I use this app on a daily basis, whether it’s converting tracks to Apple Lossless to send clients my progress on their mix, converting WAVs to 320kbps mp3 to fit a large number of files on my phone for the road, or for converting WMA files to anything else if I’m working with someone who uses Windows. MediaHuman Converter is probably the best one-trick pony you’ll find on this farm.
In the course of turning out project after project, it is easy to become inundated with incredible numbers of files.
Whether its sample libraries for composers, music libraries for DJs or sound effects libraries for post-production houses, these are the digital filing cabinets we strive to keep organized in order to maintain a steady workflow.
But what happens when your hard drive runs out of space and you can’t seem to find what’s taking up all the room? You download Disk Inventory X, a German program that displays your files and folders in a novel geographical format called “treemaps”. You can quickly and easily sort files by their type or size, and even by how many files are inside of them, or you can simply click to see what your largest or smallest files are.
Cloud storage quickly developed into a force to be reckoned with when it finally became easy to access in the mid 2000s.
There are dozens of great cloud storage applications out there—Dropbox, OneDrive, Box, iCloud, etc—and at the root, they all do the same thing. Whichever you choose to use all comes down to personal preference. I personally prefer Google Drive for a few reasons:
First, they offer 15GB free, which is a lot when you’re dealing with audio. If, for whatever reason, you need more than 15GB, they offer a variety of cloud size options that other cloud storage apps don’t such as 1TB for $1.99 a month.
In my cloud, I have client folders that are easily accessible as long as I provide an unlisted link, plus my Pro Tools Templates, PDF Manuals, and a discography of every commercially-available recording I’ve worked on.
Not only does Google Drive let me access these files from the cloud, but it also acts as another form of backup for some of my most important files, which never hurts to have. In today’s age, it is important to be able to access certain files from anywhere in the world and Google Drive does that flawlessly and securely.
Another form of cloud storage, but centered moreso around text, is Evernote.
Evernote (which is available for both desktop and mobile) allows you to create “books” of notes, keeping them organized and easily accessible. It’s a fairly simple concept but super-helpful if you make a lot of notes.

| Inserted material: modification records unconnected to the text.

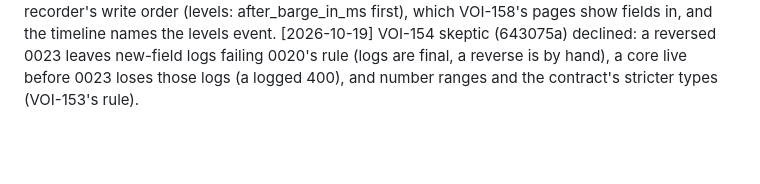
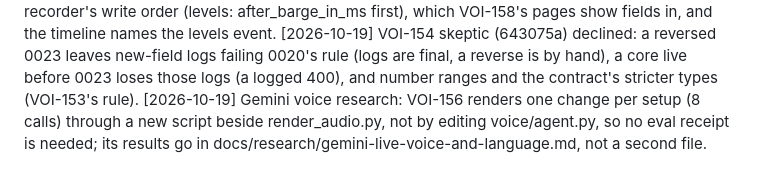
Before and after one commit to irma-AI/Voice, a Markdown page: DECISIONS.md, the part around the change. GitHub-like rendering; folded sections open; blank space fills up the shorter version.

Commit message:
Research: Gemini Live voice, language code and best results

```diff
--- a/DECISIONS.md
+++ b/DECISIONS.md
@@ -93,3 +93,4 @@ One line per non-obvious choice, newest at the bottom: `[YYYY-MM-DD] <decision>:
 [2026-10-19] VOI-154: agent_cut_off and agent_not_cut_off count only Gemini's cuts, as before Pipecat's own were logged: they judge the detector settings, and a Pipecat cut on a noise transcript is VOI-162's to diagnose, not a reason to fail the noise Scenario.
 [2026-10-19] VOI-154 after VOI-158 and VOI-167: the migration is 0023 (main took 0021 and 0022), its field list is reordered to the recorder's write order (levels: after_barge_in_ms first), which VOI-158's pages show fields in, and the timeline names the levels event.
 [2026-10-19] VOI-154 skeptic (643075a) declined: a reversed 0023 leaves new-field logs failing 0020's rule (logs are final, a reverse is by hand), a core live before 0023 loses those logs (a logged 400), and number ranges and the contract's stricter types (VOI-153's rule).
+[2026-10-19] Gemini voice research: VOI-156 renders one change per setup (8 calls) through a new script beside render_audio.py, not by editing voice/agent.py, so no eval receipt is needed; its results go in docs/research/gemini-live-voice-and-language.md, not a second file.
```
Also changed, not shown: docs/research/gemini-live-voice-and-language.md (added, +158 -0 lines).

I have found it to be great for keeping track of what deliverables which record labels usually ask for (a TV mix, a vocal +1db and the like) which deliverables TV networks ask for (dialogue split, MnE, SoT, etc). I also use it to make quick notes-to-self if a friend tells me a cool plugin to check out, or if I’m listening to a mix while traveling and hear something I want to tweak. The search functionality is also a huge help when you need to find what you’re looking for.

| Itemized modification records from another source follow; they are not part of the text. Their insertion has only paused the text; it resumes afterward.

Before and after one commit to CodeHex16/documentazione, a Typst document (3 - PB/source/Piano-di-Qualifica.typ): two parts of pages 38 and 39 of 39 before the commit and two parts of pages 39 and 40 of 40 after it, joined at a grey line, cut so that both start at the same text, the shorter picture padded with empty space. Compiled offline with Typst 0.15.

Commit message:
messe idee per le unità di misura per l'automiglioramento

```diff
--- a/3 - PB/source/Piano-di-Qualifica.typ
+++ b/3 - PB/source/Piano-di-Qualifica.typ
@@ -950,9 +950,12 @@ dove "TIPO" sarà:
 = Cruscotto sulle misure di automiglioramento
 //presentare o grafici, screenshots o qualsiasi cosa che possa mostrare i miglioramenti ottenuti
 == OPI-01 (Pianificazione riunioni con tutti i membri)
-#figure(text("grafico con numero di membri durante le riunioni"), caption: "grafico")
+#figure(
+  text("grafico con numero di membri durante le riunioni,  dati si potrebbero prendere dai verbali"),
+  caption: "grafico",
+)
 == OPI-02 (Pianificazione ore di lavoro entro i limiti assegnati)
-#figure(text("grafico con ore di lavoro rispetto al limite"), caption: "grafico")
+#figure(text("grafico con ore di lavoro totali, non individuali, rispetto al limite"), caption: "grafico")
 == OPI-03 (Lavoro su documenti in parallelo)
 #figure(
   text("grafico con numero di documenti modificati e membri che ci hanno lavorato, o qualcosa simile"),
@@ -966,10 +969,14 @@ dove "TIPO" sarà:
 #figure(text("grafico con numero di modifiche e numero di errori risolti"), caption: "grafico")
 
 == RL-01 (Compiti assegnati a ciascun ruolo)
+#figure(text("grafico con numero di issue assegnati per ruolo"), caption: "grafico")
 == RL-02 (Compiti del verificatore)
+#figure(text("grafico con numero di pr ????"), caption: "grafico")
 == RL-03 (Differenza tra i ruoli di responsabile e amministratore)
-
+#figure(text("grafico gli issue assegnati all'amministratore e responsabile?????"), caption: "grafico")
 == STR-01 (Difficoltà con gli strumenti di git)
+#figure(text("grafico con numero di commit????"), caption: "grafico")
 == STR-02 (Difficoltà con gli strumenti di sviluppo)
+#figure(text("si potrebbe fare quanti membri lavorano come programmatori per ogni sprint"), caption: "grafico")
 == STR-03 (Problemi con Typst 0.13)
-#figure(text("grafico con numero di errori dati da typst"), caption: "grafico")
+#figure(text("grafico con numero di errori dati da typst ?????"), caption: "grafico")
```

If you’ve ever been up all night recording or mixing, you’ve felt the strain on your eyes. It’s painful. It burns. Is that bright light the computer screen, or death at the end of a console?
Once you’re done, you’ve probably experienced just how hard it can be to unwind and get to sleep after a late night of staring into a screen that’s brighter than some lightbulbs.
Either way, f.lux is here to save you! The company’s slogan is “software to make your life better” and that’s exactly what it does.
f.lux adjusts the halogen settings on your computer screen based on the time of day by removing blue light, which prevents your eyes from tiring out and also helps you avoid screwing up your body clock by keeping you from bombarding yourself with daylight-like cues at midnight.